◆ **ACTIVITY**
Your response should consist of every record, exactly as given.

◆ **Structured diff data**
◇ ◇ ◇ ◇ ◇

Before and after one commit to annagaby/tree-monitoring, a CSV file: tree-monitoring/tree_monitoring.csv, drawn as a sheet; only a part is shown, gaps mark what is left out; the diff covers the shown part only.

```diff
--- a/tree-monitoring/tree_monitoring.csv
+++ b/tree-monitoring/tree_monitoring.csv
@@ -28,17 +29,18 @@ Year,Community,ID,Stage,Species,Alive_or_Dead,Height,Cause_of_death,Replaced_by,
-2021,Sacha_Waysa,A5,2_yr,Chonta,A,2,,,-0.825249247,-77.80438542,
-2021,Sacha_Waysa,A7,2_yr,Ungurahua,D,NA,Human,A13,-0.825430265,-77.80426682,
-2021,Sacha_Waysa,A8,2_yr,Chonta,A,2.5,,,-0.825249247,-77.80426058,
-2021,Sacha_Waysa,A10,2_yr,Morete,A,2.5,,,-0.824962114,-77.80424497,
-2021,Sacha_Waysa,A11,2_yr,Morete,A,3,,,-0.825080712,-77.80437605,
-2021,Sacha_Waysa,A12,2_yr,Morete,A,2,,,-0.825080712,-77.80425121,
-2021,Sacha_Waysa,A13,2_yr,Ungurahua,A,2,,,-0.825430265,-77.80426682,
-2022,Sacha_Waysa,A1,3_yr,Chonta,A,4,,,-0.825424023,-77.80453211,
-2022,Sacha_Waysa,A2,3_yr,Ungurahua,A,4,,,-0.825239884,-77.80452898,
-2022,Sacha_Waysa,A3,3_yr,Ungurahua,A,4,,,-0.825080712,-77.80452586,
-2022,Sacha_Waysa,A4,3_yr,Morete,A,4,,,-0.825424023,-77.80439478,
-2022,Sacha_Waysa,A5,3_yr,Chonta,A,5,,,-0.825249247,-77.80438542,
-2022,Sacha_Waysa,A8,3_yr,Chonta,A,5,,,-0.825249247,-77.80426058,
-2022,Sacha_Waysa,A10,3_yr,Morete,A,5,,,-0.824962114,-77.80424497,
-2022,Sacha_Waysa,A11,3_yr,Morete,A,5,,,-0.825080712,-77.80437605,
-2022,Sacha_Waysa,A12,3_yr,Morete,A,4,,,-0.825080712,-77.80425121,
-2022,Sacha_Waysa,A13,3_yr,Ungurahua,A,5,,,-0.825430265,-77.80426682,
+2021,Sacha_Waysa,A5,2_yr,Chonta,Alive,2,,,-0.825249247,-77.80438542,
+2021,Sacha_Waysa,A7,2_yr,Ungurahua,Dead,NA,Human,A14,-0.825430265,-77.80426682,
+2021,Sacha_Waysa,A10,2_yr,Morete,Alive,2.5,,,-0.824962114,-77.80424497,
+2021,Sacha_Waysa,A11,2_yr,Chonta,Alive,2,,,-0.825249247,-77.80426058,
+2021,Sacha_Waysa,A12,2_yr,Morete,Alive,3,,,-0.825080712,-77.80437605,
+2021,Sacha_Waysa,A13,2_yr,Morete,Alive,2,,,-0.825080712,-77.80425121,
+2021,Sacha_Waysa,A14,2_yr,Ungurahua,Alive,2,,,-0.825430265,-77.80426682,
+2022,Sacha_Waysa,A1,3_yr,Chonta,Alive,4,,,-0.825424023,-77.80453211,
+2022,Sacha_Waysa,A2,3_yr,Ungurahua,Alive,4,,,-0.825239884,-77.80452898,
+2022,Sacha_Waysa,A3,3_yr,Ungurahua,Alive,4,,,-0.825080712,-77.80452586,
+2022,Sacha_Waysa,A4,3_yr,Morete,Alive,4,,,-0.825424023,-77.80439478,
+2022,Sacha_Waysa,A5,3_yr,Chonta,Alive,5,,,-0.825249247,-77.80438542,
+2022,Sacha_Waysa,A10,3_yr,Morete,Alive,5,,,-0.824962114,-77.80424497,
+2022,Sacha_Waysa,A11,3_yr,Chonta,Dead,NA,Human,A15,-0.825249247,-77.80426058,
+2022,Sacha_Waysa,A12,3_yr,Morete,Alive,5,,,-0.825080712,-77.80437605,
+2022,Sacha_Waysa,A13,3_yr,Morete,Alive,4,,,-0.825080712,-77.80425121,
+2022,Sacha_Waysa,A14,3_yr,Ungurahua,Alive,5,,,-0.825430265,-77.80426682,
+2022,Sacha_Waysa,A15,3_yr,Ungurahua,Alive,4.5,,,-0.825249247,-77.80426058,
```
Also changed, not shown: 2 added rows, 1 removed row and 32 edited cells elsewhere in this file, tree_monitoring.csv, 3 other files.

◇ ◇ ◇ ◇ ◇

◆ **SOLUTION TO THIS PROBLEM**
Before and after one commit to annagaby/tree-monitoring, a CSV file: tree-monitoring/tree_monitoring.csv, drawn as a sheet; only a part is shown, gaps mark what is left out; the diff covers the shown part only.

```diff
--- a/tree-monitoring/tree_monitoring.csv
+++ b/tree-monitoring/tree_monitoring.csv
@@ -28,17 +29,18 @@ Year,Community,ID,Stage,Species,Alive_or_Dead,Height,Cause_of_death,Replaced_by,
-2021,Sacha_Waysa,A5,2_yr,Chonta,A,2,,,-0.825249247,-77.80438542,
-2021,Sacha_Waysa,A7,2_yr,Ungurahua,D,NA,Human,A13,-0.825430265,-77.80426682,
-2021,Sacha_Waysa,A8,2_yr,Chonta,A,2.5,,,-0.825249247,-77.80426058,
-2021,Sacha_Waysa,A10,2_yr,Morete,A,2.5,,,-0.824962114,-77.80424497,
-2021,Sacha_Waysa,A11,2_yr,Morete,A,3,,,-0.825080712,-77.80437605,
-2021,Sacha_Waysa,A12,2_yr,Morete,A,2,,,-0.825080712,-77.80425121,
-2021,Sacha_Waysa,A13,2_yr,Ungurahua,A,2,,,-0.825430265,-77.80426682,
-2022,Sacha_Waysa,A1,3_yr,Chonta,A,4,,,-0.825424023,-77.80453211,
-2022,Sacha_Waysa,A2,3_yr,Ungurahua,A,4,,,-0.825239884,-77.80452898,
-2022,Sacha_Waysa,A3,3_yr,Ungurahua,A,4,,,-0.825080712,-77.80452586,
-2022,Sacha_Waysa,A4,3_yr,Morete,A,4,,,-0.825424023,-77.80439478,
-2022,Sacha_Waysa,A5,3_yr,Chonta,A,5,,,-0.825249247,-77.80438542,
-2022,Sacha_Waysa,A8,3_yr,Chonta,A,5,,,-0.825249247,-77.80426058,
-2022,Sacha_Waysa,A10,3_yr,Morete,A,5,,,-0.824962114,-77.80424497,
-2022,Sacha_Waysa,A11,3_yr,Morete,A,5,,,-0.825080712,-77.80437605,
-2022,Sacha_Waysa,A12,3_yr,Morete,A,4,,,-0.825080712,-77.80425121,
-2022,Sacha_Waysa,A13,3_yr,Ungurahua,A,5,,,-0.825430265,-77.80426682,
+2021,Sacha_Waysa,A5,2_yr,Chonta,Alive,2,,,-0.825249247,-77.80438542,
+2021,Sacha_Waysa,A7,2_yr,Ungurahua,Dead,NA,Human,A14,-0.825430265,-77.80426682,
+2021,Sacha_Waysa,A10,2_yr,Morete,Alive,2.5,,,-0.824962114,-77.80424497,
+2021,Sacha_Waysa,A11,2_yr,Chonta,Alive,2,,,-0.825249247,-77.80426058,
+2021,Sacha_Waysa,A12,2_yr,Morete,Alive,3,,,-0.825080712,-77.80437605,
+2021,Sacha_Waysa,A13,2_yr,Morete,Alive,2,,,-0.825080712,-77.80425121,
+2021,Sacha_Waysa,A14,2_yr,Ungurahua,Alive,2,,,-0.825430265,-77.80426682,
+2022,Sacha_Waysa,A1,3_yr,Chonta,Alive,4,,,-0.825424023,-77.80453211,
+2022,Sacha_Waysa,A2,3_yr,Ungurahua,Alive,4,,,-0.825239884,-77.80452898,
+2022,Sacha_Waysa,A3,3_yr,Ungurahua,Alive,4,,,-0.825080712,-77.80452586,
+2022,Sacha_Waysa,A4,3_yr,Morete,Alive,4,,,-0.825424023,-77.80439478,
+2022,Sacha_Waysa,A5,3_yr,Chonta,Alive,5,,,-0.825249247,-77.80438542,
+2022,Sacha_Waysa,A10,3_yr,Morete,Alive,5,,,-0.824962114,-77.80424497,
+2022,Sacha_Waysa,A11,3_yr,Chonta,Dead,NA,Human,A15,-0.825249247,-77.80426058,
+2022,Sacha_Waysa,A12,3_yr,Morete,Alive,5,,,-0.825080712,-77.80437605,
+2022,Sacha_Waysa,A13,3_yr,Morete,Alive,4,,,-0.825080712,-77.80425121,
+2022,Sacha_Waysa,A14,3_yr,Ungurahua,Alive,5,,,-0.825430265,-77.80426682,
+2022,Sacha_Waysa,A15,3_yr,Ungurahua,Alive,4.5,,,-0.825249247,-77.80426058,
```
Also changed, not shown: 2 added rows, 1 removed row and 32 edited cells elsewhere in this file, tree_monitoring.csv, 3 other files.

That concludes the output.